One more reason to keep your heart healthy
Bobby Orr, the great NHL defenseman, had surgery on his knees more than a dozen times. Although docs could repair his aching joints, over time, his knees -- and career -- eroded even more. In his last three seasons with Chicago, he played in only 26 games.
The same kind of post-recovery hazards can plague survivors of a heart attack. These days almost 97% of people who have a heart attack and make it to the hospital survive. But -- and there's always a but -- according to a new study in American Journal of Cardiology, almost 20% of survivors develop heart failure in the next five years.
That happens because a heart attack damages your heart muscle and blood vessels, reducing the heart's ability to deliver blood, with oxygen and nutrients, to the body's cells. Folks who have advanced chronic kidney disease, diabetes, have had a second heart attack, or are African American are most at risk for heart failure after a heart attack.
If you've survived a heart attack or you are at risk for one because you smoke, have high blood pressure, elevated lousy LDL cholesterol, diabetes or obesity, drink alcohol excessively or are sedentary, listen up. You want to work with your doctor to strengthen your heart muscle. The American Heart Association recommends: quitting smoking; achieving a healthy weight; avoiding alcohol, limiting or avoiding caffeine; eating a plant-based diet; getting physical activity; managing stress; monitoring your blood pressure, getting adequate sleep; and getting an annual flu shot and the COVID-19 and pneumonia vaccines.

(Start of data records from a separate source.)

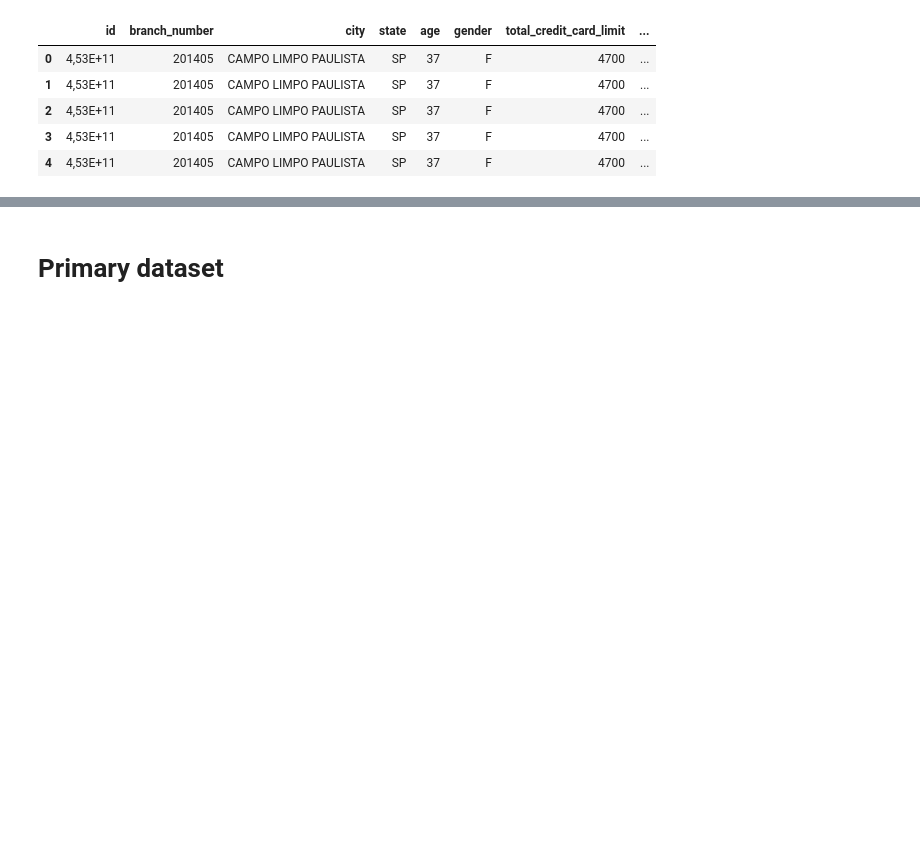
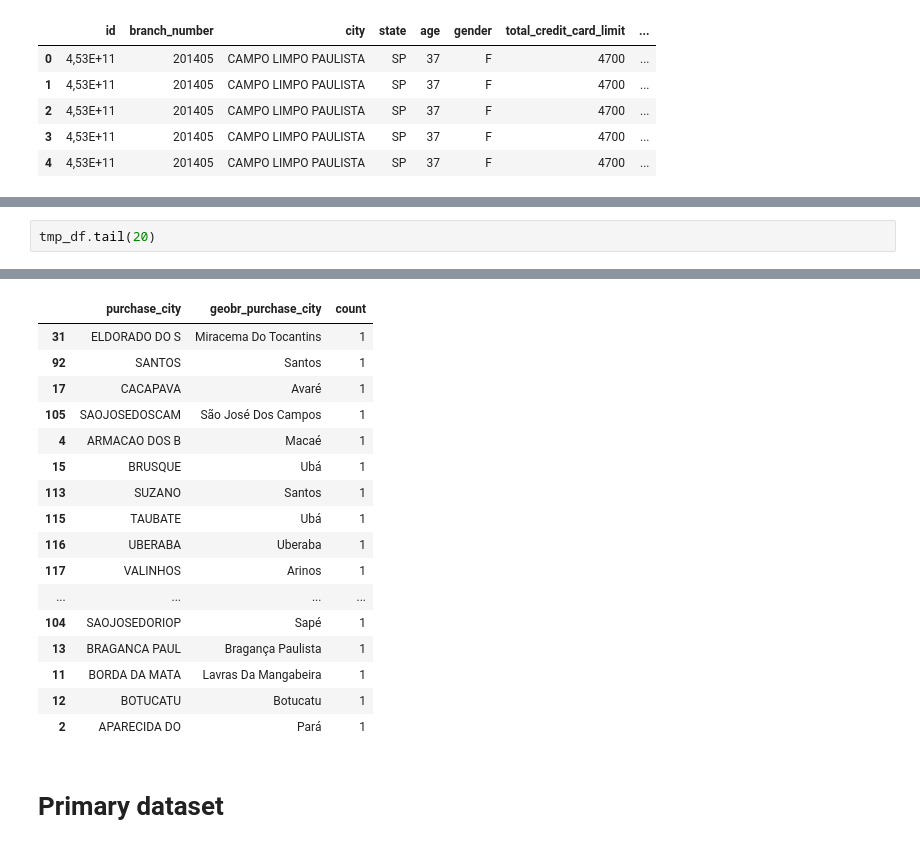
Before and after one commit to xrhd/brazilian-credit-card-spending, a Jupyter notebook: notebooks/01_Explore.ipynb, the cells around one changed output, grey strips where cells are left out. Saved outputs shown, nothing was run; the diff lists cells and outputs as text; blank space fills up the shorter version.

```diff
--- a/notebooks/01_Explore.ipynb
+++ b/notebooks/01_Explore.ipynb
@@ -466,0 +496,3 @@ mib.groupby(['purchase_city', 'geobr_purchase_city']).size().reset_index().renam
+# %%
+tmp_df.tail(20)
+# %% [output]
@@ -467,3 +500,20 @@ mib.groupby(['purchase_city', 'geobr_purchase_city']).size().reset_index().renam
+|  | purchase_city | geobr_purchase_city | count |
+| 31 | ELDORADO DO S | Miracema Do Tocantins | 1 |
+| 92 | SANTOS | Santos | 1 |
+| 17 | CACAPAVA | Avaré | 1 |
+| 105 | SAOJOSEDOSCAM | São José Dos Campos | 1 |
+| 4 | ARMACAO DOS B | Macaé | 1 |
+| 15 | BRUSQUE | Ubá | 1 |
+| 113 | SUZANO | Santos | 1 |
+| 115 | TAUBATE | Ubá | 1 |
+| 116 | UBERABA | Uberaba | 1 |
+| 117 | VALINHOS | Arinos | 1 |
+| ... | ... | ... | ... |
+| 104 | SAOJOSEDORIOP | Sapé | 1 |
+| 13 | BRAGANCA PAUL | Bragança Paulista | 1 |
+| 11 | BORDA DA MATA | Lavras Da Mangabeira | 1 |
+| 12 | BOTUCATU | Botucatu | 1 |
+| 2 | APARECIDA DO | Pará | 1 |
 # %% [markdown]
 # Primary dataset
 # %%
```
Also changed, not shown: parts of 12 cells of this notebook, 3 other files.
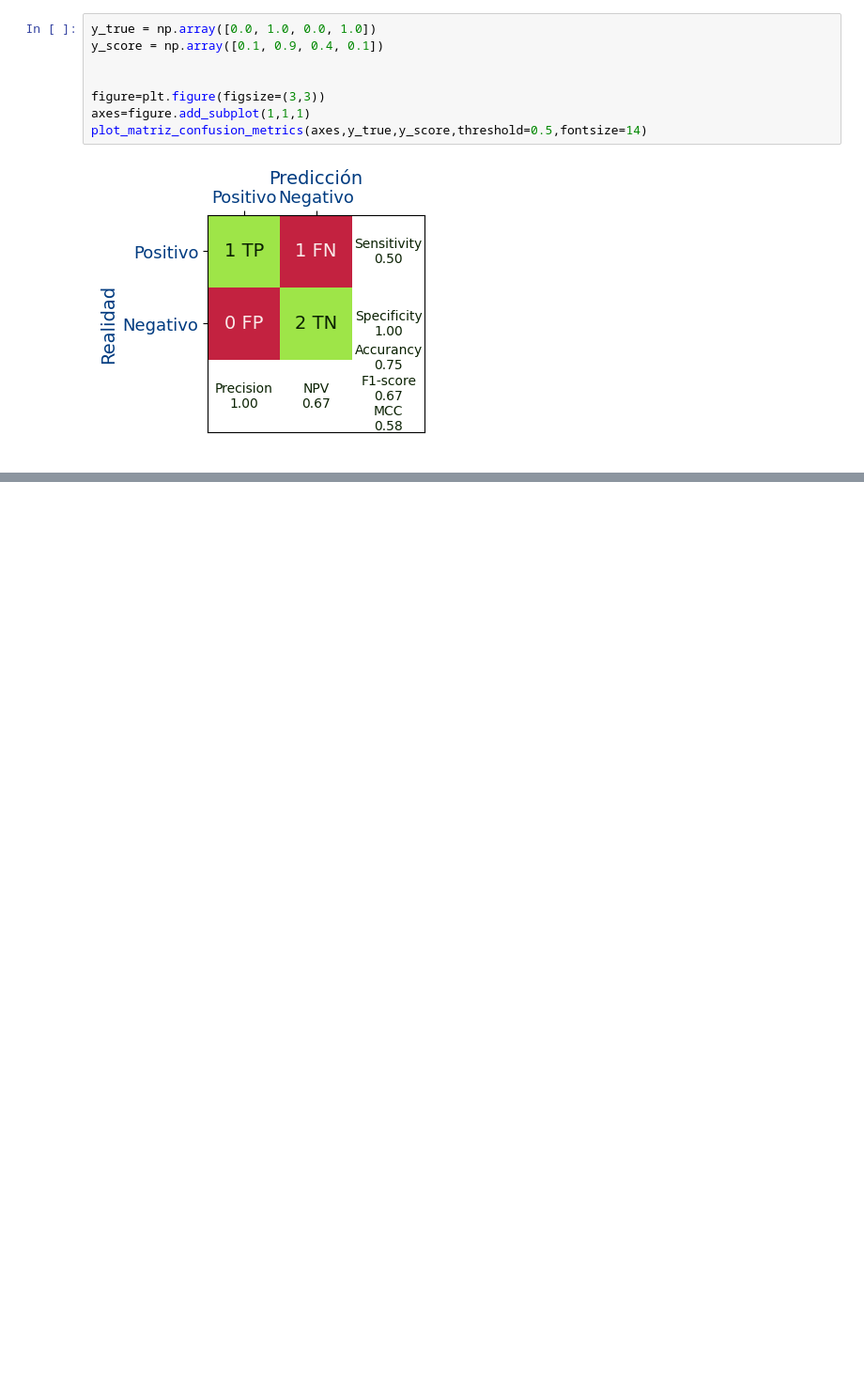
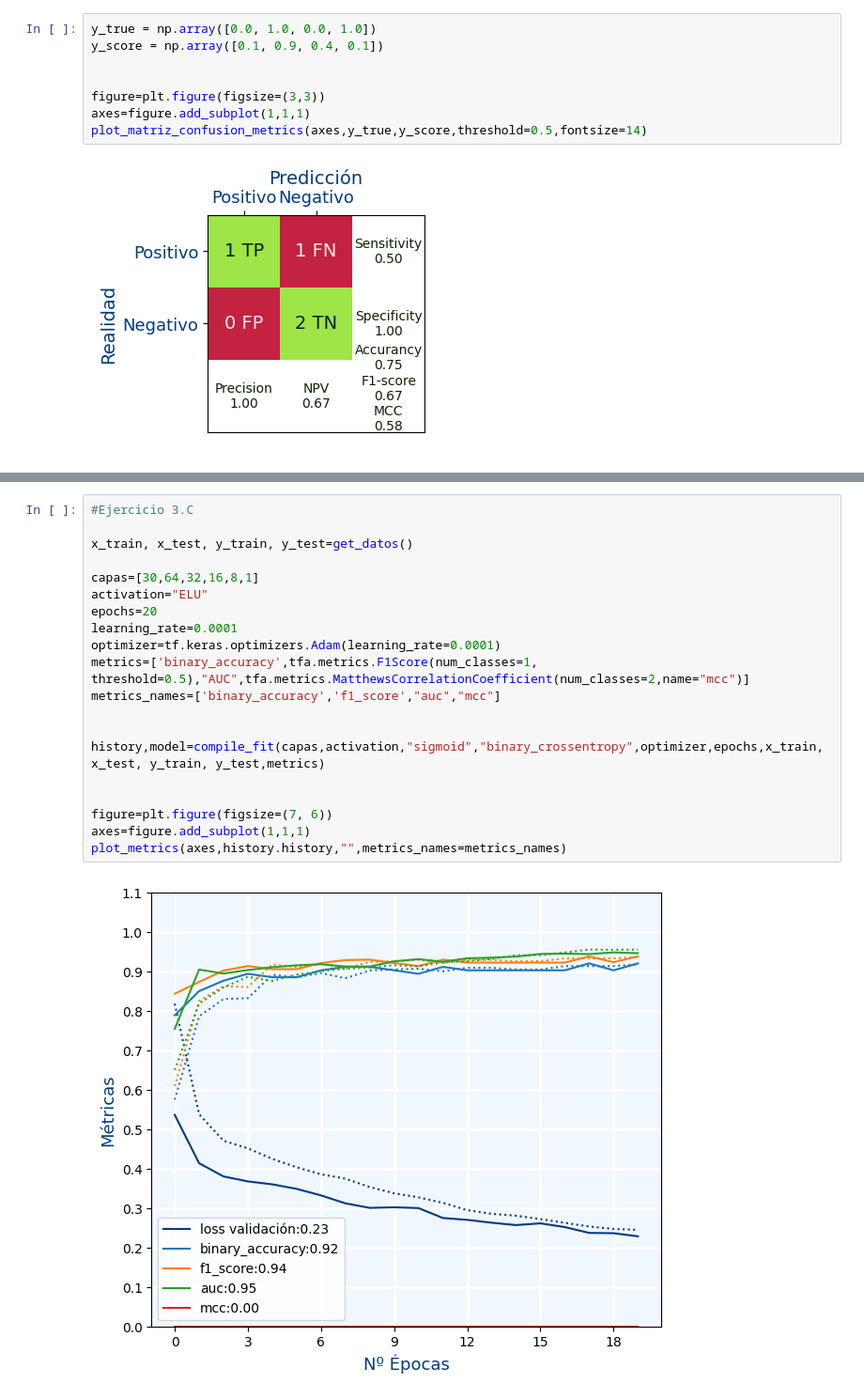
Before and after one commit to logongas/soluciones_ejercicios_modulo_pia, a Jupyter notebook: tema_07/ejercicios_tema_07_c_metricas.ipynb, the cells around one changed output, grey strips where cells are left out. Shown at 94% size. Saved outputs shown, nothing was run; the diff lists cells and outputs as text; blank space fills up the shorter version.

```diff
--- a/tema_07/ejercicios_tema_07_c_metricas.ipynb
+++ b/tema_07/ejercicios_tema_07_c_metricas.ipynb
@@ -284,0 +356,22 @@ sklearn.metrics.f1_score(t,p)
+# %%
+#Ejercicio 3.C
+
+x_train, x_test, y_train, y_test=get_datos()
+
+capas=[30,64,32,16,8,1]
+activation="ELU"
+epochs=20
+learning_rate=0.0001
+optimizer=tf.keras.optimizers.Adam(learning_rate=0.0001)
+metrics=['binary_accuracy',tfa.metrics.F1Score(num_classes=1, threshold=0.5),"AUC",tfa.metrics.MatthewsCorrelationCoefficient(num_classes=2,name="mcc")]
+metrics_names=['binary_accuracy','f1_score',"auc","mcc"]
+
+
+history,model=compile_fit(capas,activation,"sigmoid","binary_crossentropy",optimizer,epochs,x_train, x_test, y_train, y_test,metrics)
+
+
+figure=plt.figure(figsize=(7, 6))
+axes=figure.add_subplot(1,1,1)
+plot_metrics(axes,history.history,"",metrics_names=metrics_names)
+# %% [output]
+[figure, added]
```
Also changed, not shown: parts of 6 cells of this notebook.
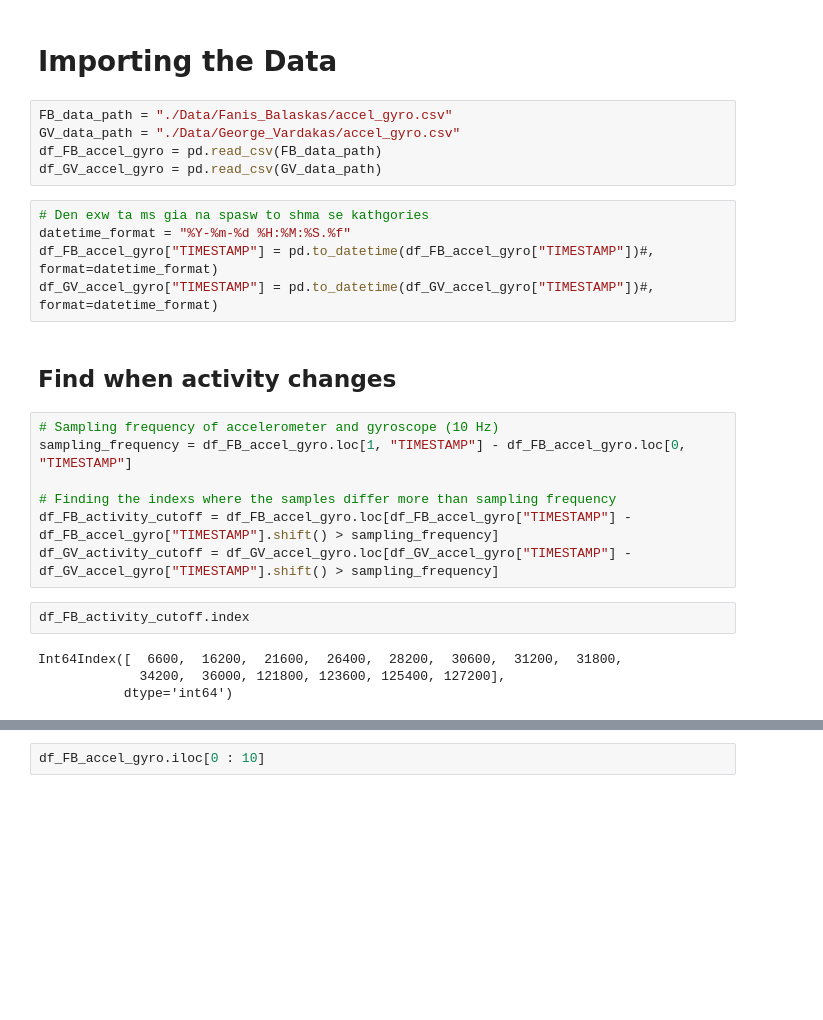
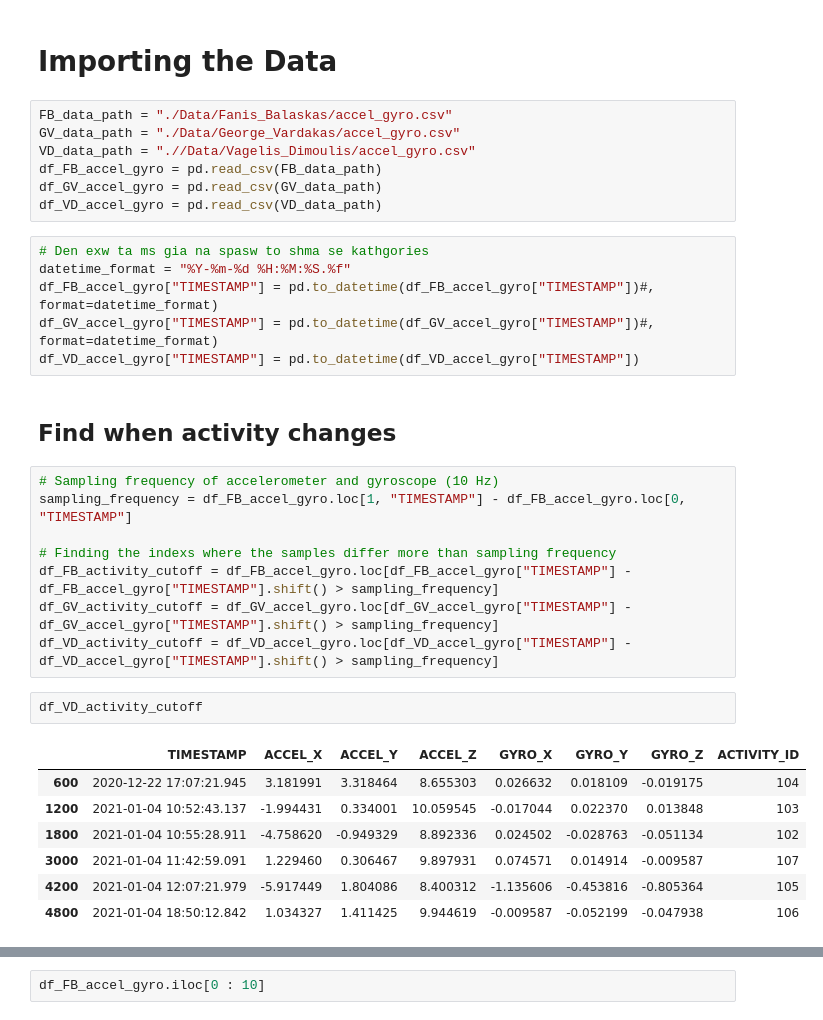
Before and after one commit to giorgosVardakas/Positional-Signal-Processing, a Jupyter notebook: Code with many persons data.ipynb, the cells around one changed output, grey strips where cells are left out. Saved outputs shown, nothing was run; the diff lists cells and outputs as text; blank space fills up the shorter version.

```diff
--- a/Code with many persons data.ipynb
+++ b/Code with many persons data.ipynb
@@ -26,13 +26,16 @@ import itertools
 # %%
 FB_data_path = "./Data/Fanis_Balaskas/accel_gyro.csv"
 GV_data_path = "./Data/George_Vardakas/accel_gyro.csv"
+VD_data_path = ".//Data/Vagelis_Dimoulis/accel_gyro.csv"
 df_FB_accel_gyro = pd.read_csv(FB_data_path)
 df_GV_accel_gyro = pd.read_csv(GV_data_path)
+df_VD_accel_gyro = pd.read_csv(VD_data_path)
 # %%
 # Den exw ta ms gia na spasw to shma se kathgories
 datetime_format = "%Y-%m-%d %H:%M:%S.%f"
 df_FB_accel_gyro["TIMESTAMP"] = pd.to_datetime(df_FB_accel_gyro["TIMESTAMP"])#, format=datetime_format)
 df_GV_accel_gyro["TIMESTAMP"] = pd.to_datetime(df_GV_accel_gyro["TIMESTAMP"])#, format=datetime_format)
+df_VD_accel_gyro["TIMESTAMP"] = pd.to_datetime(df_VD_accel_gyro["TIMESTAMP"])
 # %% [markdown]
 ## Find when activity changes
 # %%
@@ -42,12 +45,17 @@ sampling_frequency = df_FB_accel_gyro.loc[1, "TIMESTAMP"] - df_FB_accel_gyro.loc
 # Finding the indexs where the samples differ more than sampling frequency
 df_FB_activity_cutoff = df_FB_accel_gyro.loc[df_FB_accel_gyro["TIMESTAMP"] - df_FB_accel_gyro["TIMESTAMP"].shift() > sampling_frequency]
 df_GV_activity_cutoff = df_GV_accel_gyro.loc[df_GV_accel_gyro["TIMESTAMP"] - df_GV_accel_gyro["TIMESTAMP"].shift() > sampling_frequency]
+df_VD_activity_cutoff = df_VD_accel_gyro.loc[df_VD_accel_gyro["TIMESTAMP"] - df_VD_accel_gyro["TIMESTAMP"].shift() > sampling_frequency]
-# %%
-df_FB_activity_cutoff.index
-# %% [output]
-Int64Index([  6600,  16200,  21600,  26400,  28200,  30600,  31200,  31800,
-             34200,  36000, 121800, 123600, 125400, 127200],
-           dtype='int64')
+# %%
+df_VD_activity_cutoff
+# %% [output]
+|  | TIMESTAMP | ACCEL_X | ACCEL_Y | ACCEL_Z | GYRO_X | GYRO_Y | GYRO_Z | ACTIVITY_ID |
+| 600 | 2020-12-22 17:07:21.945 | 3.181991 | 3.318464 | 8.655303 | 0.026632 | 0.018109 | -0.019175 | 104 |
+| 1200 | 2021-01-04 10:52:43.137 | -1.994431 | 0.334001 | 10.059545 | -0.017044 | 0.022370 | 0.013848 | 103 |
+| 1800 | 2021-01-04 10:55:28.911 | -4.758620 | -0.949329 | 8.892336 | 0.024502 | -0.028763 | -0.051134 | 102 |
+| 3000 | 2021-01-04 11:42:59.091 | 1.229460 | 0.306467 | 9.897931 | 0.074571 | 0.014914 | -0.009587 | 107 |
+| 4200 | 2021-01-04 12:07:21.979 | -5.917449 | 1.804086 | 8.400312 | -1.135606 | -0.453816 | -0.805364 | 105 |
+| 4800 | 2021-01-04 18:50:12.842 | 1.034327 | 1.411425 | 9.944619 | -0.009587 | -0.052199 | -0.047938 | 106 |
 # %%
 df_GV_activity_cutoff.index
 # %% [output]
```
Also changed, not shown: parts of 12 cells of this notebook, 8 other files.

Mehmet Oz, M.D. is host of "The Dr. Oz Show," and Mike Roizen, M.D. is Chief Wellness Officer and Chair of Wellness Institute at Cleveland Clinic. To live your healthiest, tune into "The Dr. Oz Show" or visit www.sharecare.com.
(c)2021 Michael Roizen, M.D. and Mehmet Oz, M.D.
Distributed by King Features Syndicate, Inc.(c) 2021 Michael Roizen, M.D. and Mehmet Oz, M.D. Distributed by King Features Syndicate, Inc.